Hudlin: 'Django' Has Clear Morals
The film vet says his latest production is controversial but gives an honest vision of right and wrong.
There's every kind of violence in the film, and linguistic violence is the least of it. There's really been no huge pop-culture event about this period until now. So if this leads to people taking another look at the word, then it's good. But I hope that's not the only thing they're talking about.
TR: Speaking of the violence that far surpassed linguistic violence, there were scenes in the film that were almost impossible to watch. Were you concerned with how much audiences could handle?
RH: I always want to tell people, "Don't close your eyes; it's worse because the sound makes it insane." I was, for a short period of time, an African-American-studies major at Harvard, and I felt like a fairly educated person on the subject. I can tell you, whatever you see in the film, there are 10 examples that are 100 times worse.
The balancing act of the filmmaker is to make sure the audience understands slavery is an awful, evil institution, but balance that with how much the audience can take. We told a great story, and part of that was Quentin's idea of making it a Western where there are clear moral boundaries. You know there's going to be restitution, and there's going to be payback. So audiences can engage and cheer in a way that other films on the topic did not allow them to.
TR: Django Unchained has already been nominated for four NAACP awards, including best picture, which was won last by The Help. Are you prepared for some of the same criticisms about black films only winning awards if they depict black actors and actresses as "the help"?
RH: As a people, right now we don't agree on anything. There's no consensus. Whether it's by class, by gender, by region or educational background, black folks are in conflict. We don't agree that Cosby is a good thing, that Tyler Perry's a good thing or that Jay-Z's a good thing. Are there going to be some people who are like, "Nah, I don't like that"? Sure.
We can't feel that way. Part of slavery's history is that we always fought back, and we always stood up. The film is about celebrating the people who did. And hopefully that will make us as a people come to terms with that difficult part of our heritage.
TR: Do you think only certain people should be allowed to tell certain stories?
RH: The person who gets to tell it is the person who gets to tell it. There are no rules. I certainly don't want to be restricted to only telling stories about black people. I don't think race necessarily is an inherent advantage. It's one of many factors that determine whether you're the right person for the job. Almost no one could get a movie like this made -- black, white or otherwise. Out of the five people who could have gotten this done, Quentin's the only guy who wanted to do it.
TR: Is this a "message film" at all? Is there something you want people to take away from it?

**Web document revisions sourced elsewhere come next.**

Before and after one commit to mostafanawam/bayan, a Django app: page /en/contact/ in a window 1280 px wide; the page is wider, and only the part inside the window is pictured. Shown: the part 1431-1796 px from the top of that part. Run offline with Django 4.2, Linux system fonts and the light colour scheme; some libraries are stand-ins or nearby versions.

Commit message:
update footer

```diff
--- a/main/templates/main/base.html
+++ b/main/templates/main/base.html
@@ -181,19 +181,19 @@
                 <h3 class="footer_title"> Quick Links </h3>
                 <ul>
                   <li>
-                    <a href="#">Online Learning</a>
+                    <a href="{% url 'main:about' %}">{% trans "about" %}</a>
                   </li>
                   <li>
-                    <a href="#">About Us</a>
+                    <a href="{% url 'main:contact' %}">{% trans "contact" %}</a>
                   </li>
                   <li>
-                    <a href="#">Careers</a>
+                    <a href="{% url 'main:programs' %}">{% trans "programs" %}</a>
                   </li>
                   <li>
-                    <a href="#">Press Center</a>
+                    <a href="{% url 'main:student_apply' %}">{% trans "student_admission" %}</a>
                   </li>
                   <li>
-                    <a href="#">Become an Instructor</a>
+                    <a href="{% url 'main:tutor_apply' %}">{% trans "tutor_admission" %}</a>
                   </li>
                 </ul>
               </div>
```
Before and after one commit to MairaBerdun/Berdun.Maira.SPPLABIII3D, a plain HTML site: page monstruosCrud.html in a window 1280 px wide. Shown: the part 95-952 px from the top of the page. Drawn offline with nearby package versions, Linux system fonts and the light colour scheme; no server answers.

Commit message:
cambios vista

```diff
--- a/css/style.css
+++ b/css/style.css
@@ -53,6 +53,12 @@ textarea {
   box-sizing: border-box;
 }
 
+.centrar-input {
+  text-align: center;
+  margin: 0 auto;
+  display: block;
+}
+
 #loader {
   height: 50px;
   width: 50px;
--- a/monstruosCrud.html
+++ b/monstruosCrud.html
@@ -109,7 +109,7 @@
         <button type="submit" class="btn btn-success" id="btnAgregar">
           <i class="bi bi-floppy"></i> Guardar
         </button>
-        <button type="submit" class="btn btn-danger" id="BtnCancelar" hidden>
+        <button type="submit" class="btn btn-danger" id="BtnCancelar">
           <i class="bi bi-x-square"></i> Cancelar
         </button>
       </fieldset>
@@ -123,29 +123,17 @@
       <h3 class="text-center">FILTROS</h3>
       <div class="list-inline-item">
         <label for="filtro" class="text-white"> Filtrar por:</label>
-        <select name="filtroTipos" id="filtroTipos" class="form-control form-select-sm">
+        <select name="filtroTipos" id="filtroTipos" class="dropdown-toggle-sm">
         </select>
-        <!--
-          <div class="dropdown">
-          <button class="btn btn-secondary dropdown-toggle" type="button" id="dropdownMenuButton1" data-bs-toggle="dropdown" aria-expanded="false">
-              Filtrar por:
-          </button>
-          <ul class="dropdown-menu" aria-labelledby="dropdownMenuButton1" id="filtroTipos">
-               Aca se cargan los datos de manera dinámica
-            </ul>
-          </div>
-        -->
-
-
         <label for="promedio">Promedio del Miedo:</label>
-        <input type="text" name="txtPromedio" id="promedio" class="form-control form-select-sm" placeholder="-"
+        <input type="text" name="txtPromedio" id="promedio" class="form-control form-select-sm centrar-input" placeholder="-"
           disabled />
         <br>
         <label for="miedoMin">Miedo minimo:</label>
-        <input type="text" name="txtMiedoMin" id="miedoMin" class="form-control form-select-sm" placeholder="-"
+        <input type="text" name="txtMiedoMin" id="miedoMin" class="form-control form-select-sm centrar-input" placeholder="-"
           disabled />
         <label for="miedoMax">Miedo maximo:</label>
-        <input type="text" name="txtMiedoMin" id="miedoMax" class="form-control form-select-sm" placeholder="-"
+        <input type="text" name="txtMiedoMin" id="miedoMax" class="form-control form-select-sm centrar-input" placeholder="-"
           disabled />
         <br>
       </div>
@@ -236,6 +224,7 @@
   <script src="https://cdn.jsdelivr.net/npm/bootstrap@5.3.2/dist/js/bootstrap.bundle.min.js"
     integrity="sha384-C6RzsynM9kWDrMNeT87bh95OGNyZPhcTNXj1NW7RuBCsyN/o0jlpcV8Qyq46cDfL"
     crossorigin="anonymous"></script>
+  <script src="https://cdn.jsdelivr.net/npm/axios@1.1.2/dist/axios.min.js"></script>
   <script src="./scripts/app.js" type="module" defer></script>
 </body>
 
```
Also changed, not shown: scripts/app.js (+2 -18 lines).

RH: The movie is profound on a lot of levels. It hits on so many issues. There's many a Ph.D. thesis on deconstructing the semiotics of Django, from class conflicts in the black community, our relationships with sports, white liberalism and black nationalism -- the range of topics the film touched upon is extraordinary. People don't always see all those things because it's put in an entertainment context. How can it be profound if I'm entertained? I don't buy in to that worldview.